The bizarre course is being held under supervised conditions at the Chikushino Driving School in Chikushino City, Fukuoka Prefecture, with full police approval.
The sessions are part of a police campaign ahead of the 17th anniversary of a notorious crash where a drunk driver killed three children.
The school tells potential students: “We will have you experience how much driving behaviour changes before and after drinking.”
Local reporters Ryohei Sato and Kawa Huilin signed up for a class and shared their experiences during a session on 21st August.
Drivers are tested on different skill sets once while sober, and again after they have downed a can of beer and some liquor provided by the school.
Sato then told how his colleague, Kawa, sat behind the wheel with more than twice the legal amount of alcohol in his blood.
Sato said: “Despite Kawa’s face turning red and expressing symptoms like cold hands and palpitations, he stated, ‘My consciousness is clear.
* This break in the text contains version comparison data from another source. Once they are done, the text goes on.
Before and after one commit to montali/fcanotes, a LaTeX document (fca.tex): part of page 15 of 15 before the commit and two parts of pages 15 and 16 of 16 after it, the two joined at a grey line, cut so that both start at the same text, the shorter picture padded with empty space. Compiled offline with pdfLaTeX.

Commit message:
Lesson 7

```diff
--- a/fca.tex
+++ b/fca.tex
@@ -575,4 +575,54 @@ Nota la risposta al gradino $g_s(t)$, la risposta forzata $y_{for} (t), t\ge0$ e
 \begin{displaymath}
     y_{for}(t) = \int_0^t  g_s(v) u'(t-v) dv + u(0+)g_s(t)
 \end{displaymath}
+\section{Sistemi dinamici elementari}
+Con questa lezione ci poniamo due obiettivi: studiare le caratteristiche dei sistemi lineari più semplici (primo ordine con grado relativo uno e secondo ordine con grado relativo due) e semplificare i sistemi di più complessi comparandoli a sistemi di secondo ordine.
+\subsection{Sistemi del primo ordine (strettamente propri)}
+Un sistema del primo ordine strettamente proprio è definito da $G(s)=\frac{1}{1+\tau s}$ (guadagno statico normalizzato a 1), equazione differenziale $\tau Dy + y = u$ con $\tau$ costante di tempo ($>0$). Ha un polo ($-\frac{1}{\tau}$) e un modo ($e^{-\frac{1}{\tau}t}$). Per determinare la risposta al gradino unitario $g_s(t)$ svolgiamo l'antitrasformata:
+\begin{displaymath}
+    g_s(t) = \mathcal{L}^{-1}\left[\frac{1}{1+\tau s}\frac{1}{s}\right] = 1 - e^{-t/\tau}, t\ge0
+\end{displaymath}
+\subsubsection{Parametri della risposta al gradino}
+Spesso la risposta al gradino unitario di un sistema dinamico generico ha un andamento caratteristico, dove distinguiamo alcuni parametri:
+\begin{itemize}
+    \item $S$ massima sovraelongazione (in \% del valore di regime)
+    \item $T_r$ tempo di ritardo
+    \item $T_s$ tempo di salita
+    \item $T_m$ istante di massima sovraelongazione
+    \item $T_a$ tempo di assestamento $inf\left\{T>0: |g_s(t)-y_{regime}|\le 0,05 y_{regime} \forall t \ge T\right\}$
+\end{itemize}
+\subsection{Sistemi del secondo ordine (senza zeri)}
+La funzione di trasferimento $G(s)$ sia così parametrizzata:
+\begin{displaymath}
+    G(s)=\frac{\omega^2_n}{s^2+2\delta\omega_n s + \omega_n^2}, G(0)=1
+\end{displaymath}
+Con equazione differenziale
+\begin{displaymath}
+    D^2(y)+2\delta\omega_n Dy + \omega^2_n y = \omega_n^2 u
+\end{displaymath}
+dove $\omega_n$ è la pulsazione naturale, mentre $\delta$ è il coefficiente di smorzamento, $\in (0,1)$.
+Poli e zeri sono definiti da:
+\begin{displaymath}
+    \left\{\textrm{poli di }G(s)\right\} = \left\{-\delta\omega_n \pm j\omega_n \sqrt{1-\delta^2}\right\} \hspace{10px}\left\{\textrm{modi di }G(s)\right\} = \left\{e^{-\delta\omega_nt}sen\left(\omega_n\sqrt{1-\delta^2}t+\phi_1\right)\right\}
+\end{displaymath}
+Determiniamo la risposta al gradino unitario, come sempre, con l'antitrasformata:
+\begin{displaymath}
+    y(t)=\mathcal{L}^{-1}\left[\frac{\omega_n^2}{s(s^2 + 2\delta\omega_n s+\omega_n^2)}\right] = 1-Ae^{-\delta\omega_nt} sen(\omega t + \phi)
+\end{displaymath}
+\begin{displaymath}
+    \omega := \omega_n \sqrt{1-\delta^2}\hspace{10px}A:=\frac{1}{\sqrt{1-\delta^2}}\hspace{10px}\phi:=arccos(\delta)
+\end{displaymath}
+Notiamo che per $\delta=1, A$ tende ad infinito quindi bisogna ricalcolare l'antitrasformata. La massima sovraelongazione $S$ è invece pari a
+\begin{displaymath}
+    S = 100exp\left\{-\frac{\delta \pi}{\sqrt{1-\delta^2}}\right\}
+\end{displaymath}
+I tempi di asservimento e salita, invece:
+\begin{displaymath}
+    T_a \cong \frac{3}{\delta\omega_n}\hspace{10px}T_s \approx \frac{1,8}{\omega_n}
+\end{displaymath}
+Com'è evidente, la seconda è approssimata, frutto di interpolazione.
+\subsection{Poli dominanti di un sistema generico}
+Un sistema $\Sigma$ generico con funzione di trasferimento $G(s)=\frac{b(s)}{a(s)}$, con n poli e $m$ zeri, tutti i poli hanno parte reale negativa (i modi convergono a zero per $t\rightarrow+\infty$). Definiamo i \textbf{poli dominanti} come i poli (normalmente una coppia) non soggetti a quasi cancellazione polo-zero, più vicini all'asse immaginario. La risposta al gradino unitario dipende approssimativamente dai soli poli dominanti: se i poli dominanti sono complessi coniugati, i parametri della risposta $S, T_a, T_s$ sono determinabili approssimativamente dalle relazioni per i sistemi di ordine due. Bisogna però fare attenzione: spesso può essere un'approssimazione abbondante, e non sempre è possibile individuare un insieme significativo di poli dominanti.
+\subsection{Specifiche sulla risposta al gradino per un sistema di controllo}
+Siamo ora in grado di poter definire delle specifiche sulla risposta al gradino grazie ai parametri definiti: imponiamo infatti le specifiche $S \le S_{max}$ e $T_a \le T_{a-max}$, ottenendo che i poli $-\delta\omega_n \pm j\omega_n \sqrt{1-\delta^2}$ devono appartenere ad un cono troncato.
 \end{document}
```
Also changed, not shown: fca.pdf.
I feel like I could drive,’ and took the driver’s seat.
“After the reporter Kawa started the car, I, sitting in the back seat, immediately noticed something was amiss.
“During the early part of the course, on the straightaways and curves, there was excessive acceleration and deceleration, causing my body to be jolted forwards and backwards each time.”
Although Sato said the driver could barely navigate the obstacles, Kawa still felt pretty confident in his skills.
Driving instructor Kubota said: “Despite the delay in necessary cognitive functions, judgment, and operations required for driving, the individual believes they are capable of ‘safe driving.’
“This is the terrifying aspect of drunk driving.”
In Japan, the maximum alcohol level allowed is 0.15 milligrams per litre of exhaled air.
According to Fukuoka Prefectural Police, out of the 1,391 individuals arrested on suspicion of drunk driving in 2022, 1,122 (80.7 per cent) were classified as high-concentration drivers.
In 2023, among the 883 arrestees up until the end of July, 672 (76.1 per cent) were high-concentration drivers, showing a consistent trend.
According to the National Police Agency, the likelihood of a traffic accident involving drink driving to be fatal is seven times higher than those without alcohol involvement.
Yoichi Furukawa, Chief of the Prefectural Police Traffic Guidance Division, stated: “Considering the premise that impaired judgment accompanies alcohol consumption, I urge individuals to thoroughly manage risks before drinking, such as avoiding driving to an izakaya (Japanese pub) from the start.”